## [DIRECTIONS]
If a line in the entries includes "objects", show that line.

## [DATA FOR REVIEW]
● ● ● ● ●

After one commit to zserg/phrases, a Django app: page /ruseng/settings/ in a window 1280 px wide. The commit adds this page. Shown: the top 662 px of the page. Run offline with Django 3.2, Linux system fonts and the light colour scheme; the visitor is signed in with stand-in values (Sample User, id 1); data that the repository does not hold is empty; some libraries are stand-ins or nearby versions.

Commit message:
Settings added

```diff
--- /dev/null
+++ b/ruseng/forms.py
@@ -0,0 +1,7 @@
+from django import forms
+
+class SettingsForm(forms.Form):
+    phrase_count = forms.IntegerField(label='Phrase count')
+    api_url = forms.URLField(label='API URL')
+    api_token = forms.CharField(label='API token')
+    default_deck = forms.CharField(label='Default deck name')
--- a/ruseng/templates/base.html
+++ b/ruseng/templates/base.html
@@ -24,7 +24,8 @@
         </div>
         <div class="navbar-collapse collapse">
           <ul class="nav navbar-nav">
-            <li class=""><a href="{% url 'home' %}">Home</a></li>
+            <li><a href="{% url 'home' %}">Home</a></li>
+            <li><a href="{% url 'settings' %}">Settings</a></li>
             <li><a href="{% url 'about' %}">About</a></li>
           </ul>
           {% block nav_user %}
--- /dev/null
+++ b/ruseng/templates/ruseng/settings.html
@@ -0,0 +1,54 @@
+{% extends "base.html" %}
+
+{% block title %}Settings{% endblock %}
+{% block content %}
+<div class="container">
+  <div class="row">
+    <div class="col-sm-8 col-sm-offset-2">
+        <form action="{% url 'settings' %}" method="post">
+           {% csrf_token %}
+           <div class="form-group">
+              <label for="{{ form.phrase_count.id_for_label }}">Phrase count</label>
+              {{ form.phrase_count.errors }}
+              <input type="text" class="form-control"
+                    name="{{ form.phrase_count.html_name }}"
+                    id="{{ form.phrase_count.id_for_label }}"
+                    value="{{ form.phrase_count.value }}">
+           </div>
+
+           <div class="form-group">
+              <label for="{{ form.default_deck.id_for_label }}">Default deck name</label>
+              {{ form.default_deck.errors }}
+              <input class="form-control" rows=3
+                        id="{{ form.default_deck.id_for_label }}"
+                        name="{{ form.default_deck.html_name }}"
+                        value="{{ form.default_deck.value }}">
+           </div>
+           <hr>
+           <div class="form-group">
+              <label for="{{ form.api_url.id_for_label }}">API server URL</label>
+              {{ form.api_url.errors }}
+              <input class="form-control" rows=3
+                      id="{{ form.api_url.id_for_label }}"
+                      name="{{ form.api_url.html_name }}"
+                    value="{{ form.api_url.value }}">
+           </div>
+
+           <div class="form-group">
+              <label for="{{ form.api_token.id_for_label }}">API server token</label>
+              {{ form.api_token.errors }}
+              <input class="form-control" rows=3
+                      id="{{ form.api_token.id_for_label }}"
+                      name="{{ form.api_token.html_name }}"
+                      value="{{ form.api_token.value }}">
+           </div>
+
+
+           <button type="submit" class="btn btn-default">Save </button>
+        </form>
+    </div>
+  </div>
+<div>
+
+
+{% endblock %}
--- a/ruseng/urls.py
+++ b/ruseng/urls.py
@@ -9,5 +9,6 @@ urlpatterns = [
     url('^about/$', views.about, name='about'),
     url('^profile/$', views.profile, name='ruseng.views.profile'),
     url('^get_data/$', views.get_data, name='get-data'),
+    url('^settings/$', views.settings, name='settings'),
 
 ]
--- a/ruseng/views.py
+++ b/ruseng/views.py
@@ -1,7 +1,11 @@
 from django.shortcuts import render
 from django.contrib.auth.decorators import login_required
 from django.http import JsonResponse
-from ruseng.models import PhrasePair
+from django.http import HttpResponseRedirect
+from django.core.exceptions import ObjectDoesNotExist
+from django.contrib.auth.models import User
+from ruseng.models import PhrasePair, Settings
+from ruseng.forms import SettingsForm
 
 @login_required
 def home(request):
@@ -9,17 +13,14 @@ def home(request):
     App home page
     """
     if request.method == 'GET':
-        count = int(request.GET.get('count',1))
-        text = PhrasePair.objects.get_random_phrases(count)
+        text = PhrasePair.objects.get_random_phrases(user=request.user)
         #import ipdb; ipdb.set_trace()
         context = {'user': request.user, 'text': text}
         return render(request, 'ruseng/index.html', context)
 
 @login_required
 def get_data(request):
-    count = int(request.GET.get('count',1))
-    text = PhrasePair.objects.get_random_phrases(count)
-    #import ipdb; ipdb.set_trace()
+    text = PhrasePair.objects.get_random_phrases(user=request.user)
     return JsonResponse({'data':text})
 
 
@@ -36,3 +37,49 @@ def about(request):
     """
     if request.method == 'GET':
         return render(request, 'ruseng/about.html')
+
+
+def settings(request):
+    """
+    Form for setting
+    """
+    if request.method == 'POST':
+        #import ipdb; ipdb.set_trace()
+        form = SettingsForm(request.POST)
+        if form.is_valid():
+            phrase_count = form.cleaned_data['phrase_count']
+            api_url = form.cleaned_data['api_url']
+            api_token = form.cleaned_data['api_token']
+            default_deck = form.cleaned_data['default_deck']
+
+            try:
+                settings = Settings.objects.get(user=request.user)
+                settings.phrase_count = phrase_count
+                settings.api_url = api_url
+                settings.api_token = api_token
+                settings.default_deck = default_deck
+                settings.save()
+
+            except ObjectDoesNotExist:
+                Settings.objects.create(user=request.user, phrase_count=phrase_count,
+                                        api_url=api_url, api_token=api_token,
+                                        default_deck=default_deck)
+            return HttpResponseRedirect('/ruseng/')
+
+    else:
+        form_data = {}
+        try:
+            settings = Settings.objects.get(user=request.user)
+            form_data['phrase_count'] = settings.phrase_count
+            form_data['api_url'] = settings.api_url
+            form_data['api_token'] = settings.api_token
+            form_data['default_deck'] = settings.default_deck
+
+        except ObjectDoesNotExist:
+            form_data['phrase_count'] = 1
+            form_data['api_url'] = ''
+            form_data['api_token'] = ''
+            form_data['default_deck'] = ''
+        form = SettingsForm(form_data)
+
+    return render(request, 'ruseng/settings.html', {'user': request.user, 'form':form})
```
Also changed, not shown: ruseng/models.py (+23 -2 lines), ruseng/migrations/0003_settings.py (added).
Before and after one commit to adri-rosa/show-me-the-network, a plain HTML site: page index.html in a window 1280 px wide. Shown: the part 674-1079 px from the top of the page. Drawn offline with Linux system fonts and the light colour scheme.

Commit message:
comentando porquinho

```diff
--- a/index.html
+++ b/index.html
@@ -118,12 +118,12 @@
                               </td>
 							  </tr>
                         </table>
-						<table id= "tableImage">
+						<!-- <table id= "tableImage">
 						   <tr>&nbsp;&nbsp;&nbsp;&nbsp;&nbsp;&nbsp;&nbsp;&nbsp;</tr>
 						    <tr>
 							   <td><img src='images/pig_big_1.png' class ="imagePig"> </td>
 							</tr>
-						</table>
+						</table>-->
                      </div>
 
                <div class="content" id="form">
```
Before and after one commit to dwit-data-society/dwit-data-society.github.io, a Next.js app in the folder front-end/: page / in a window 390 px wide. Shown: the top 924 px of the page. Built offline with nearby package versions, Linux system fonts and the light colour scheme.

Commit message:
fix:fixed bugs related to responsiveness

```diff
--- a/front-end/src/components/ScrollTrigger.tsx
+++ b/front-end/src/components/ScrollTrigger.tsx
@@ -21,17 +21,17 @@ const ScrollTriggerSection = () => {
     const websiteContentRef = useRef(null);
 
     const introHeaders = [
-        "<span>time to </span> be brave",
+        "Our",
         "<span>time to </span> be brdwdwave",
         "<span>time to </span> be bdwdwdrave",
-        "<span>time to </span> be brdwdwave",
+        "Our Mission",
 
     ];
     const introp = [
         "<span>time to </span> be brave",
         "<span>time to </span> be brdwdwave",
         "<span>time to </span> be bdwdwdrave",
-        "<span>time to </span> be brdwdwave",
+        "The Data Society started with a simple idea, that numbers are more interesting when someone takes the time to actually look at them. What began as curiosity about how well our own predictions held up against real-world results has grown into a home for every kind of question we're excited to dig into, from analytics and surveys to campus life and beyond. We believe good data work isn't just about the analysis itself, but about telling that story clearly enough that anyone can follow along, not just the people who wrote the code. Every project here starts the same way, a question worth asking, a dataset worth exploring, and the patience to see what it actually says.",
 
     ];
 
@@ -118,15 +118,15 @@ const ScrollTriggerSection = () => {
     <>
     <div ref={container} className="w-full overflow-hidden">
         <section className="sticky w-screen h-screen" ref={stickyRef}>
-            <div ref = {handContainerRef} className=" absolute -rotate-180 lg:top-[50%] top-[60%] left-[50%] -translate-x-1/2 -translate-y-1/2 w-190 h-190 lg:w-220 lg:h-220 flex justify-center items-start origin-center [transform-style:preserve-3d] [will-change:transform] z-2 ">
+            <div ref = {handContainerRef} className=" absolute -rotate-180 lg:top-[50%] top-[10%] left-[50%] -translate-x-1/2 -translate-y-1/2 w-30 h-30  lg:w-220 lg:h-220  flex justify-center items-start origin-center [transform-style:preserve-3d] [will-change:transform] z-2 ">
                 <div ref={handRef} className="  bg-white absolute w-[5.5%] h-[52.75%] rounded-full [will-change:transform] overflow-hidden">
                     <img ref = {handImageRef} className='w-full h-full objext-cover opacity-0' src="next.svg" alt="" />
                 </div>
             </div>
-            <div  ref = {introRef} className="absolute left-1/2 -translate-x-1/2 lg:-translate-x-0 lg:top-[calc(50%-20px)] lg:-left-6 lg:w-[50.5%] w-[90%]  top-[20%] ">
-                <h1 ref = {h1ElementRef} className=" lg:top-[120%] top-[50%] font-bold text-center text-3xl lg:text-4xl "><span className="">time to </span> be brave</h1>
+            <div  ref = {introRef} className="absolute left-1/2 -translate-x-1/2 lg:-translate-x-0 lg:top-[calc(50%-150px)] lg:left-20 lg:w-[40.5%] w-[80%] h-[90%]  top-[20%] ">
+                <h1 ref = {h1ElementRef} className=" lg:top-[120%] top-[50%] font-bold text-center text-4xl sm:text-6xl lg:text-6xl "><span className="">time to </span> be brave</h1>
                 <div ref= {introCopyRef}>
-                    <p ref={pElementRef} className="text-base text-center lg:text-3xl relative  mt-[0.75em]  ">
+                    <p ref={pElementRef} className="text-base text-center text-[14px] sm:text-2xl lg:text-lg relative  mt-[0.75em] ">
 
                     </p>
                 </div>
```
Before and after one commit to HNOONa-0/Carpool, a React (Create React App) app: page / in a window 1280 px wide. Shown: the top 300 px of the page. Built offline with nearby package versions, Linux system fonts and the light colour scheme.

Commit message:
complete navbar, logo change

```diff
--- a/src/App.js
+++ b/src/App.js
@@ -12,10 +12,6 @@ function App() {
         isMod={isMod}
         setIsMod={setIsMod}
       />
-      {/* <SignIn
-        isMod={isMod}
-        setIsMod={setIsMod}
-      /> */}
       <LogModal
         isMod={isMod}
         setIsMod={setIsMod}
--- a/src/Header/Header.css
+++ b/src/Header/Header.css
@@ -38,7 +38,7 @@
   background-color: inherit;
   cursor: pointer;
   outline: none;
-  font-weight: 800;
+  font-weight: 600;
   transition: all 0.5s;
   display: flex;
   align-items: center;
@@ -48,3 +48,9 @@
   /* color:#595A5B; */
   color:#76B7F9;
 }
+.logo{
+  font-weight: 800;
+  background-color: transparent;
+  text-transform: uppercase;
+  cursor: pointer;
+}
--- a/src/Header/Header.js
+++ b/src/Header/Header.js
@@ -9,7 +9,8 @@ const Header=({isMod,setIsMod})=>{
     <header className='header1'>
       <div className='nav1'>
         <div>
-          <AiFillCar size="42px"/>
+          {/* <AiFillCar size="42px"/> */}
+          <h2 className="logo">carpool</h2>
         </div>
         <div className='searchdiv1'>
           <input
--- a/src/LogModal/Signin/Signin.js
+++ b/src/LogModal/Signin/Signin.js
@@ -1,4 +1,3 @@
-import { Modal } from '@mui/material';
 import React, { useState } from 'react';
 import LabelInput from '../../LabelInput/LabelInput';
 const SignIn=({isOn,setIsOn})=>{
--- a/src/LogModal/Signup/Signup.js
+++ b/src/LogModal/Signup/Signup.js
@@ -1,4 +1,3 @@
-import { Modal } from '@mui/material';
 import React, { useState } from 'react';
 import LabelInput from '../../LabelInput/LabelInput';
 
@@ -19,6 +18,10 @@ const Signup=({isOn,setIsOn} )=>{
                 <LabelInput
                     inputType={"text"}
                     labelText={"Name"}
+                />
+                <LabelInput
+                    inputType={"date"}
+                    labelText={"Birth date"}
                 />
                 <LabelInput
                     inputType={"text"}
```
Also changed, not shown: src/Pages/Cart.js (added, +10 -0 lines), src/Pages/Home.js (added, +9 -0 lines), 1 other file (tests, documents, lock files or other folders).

● ● ● ● ●

## [RESPONSE]
-        text = PhrasePair.objects.get_random_phrases(count)
+        text = PhrasePair.objects.get_random_phrases(user=request.user)
-    text = PhrasePair.objects.get_random_phrases(count)
+    text = PhrasePair.objects.get_random_phrases(user=request.user)
+                settings = Settings.objects.get(user=request.user)
+                Settings.objects.create(user=request.user, phrase_count=phrase_count,
+            settings = Settings.objects.get(user=request.user)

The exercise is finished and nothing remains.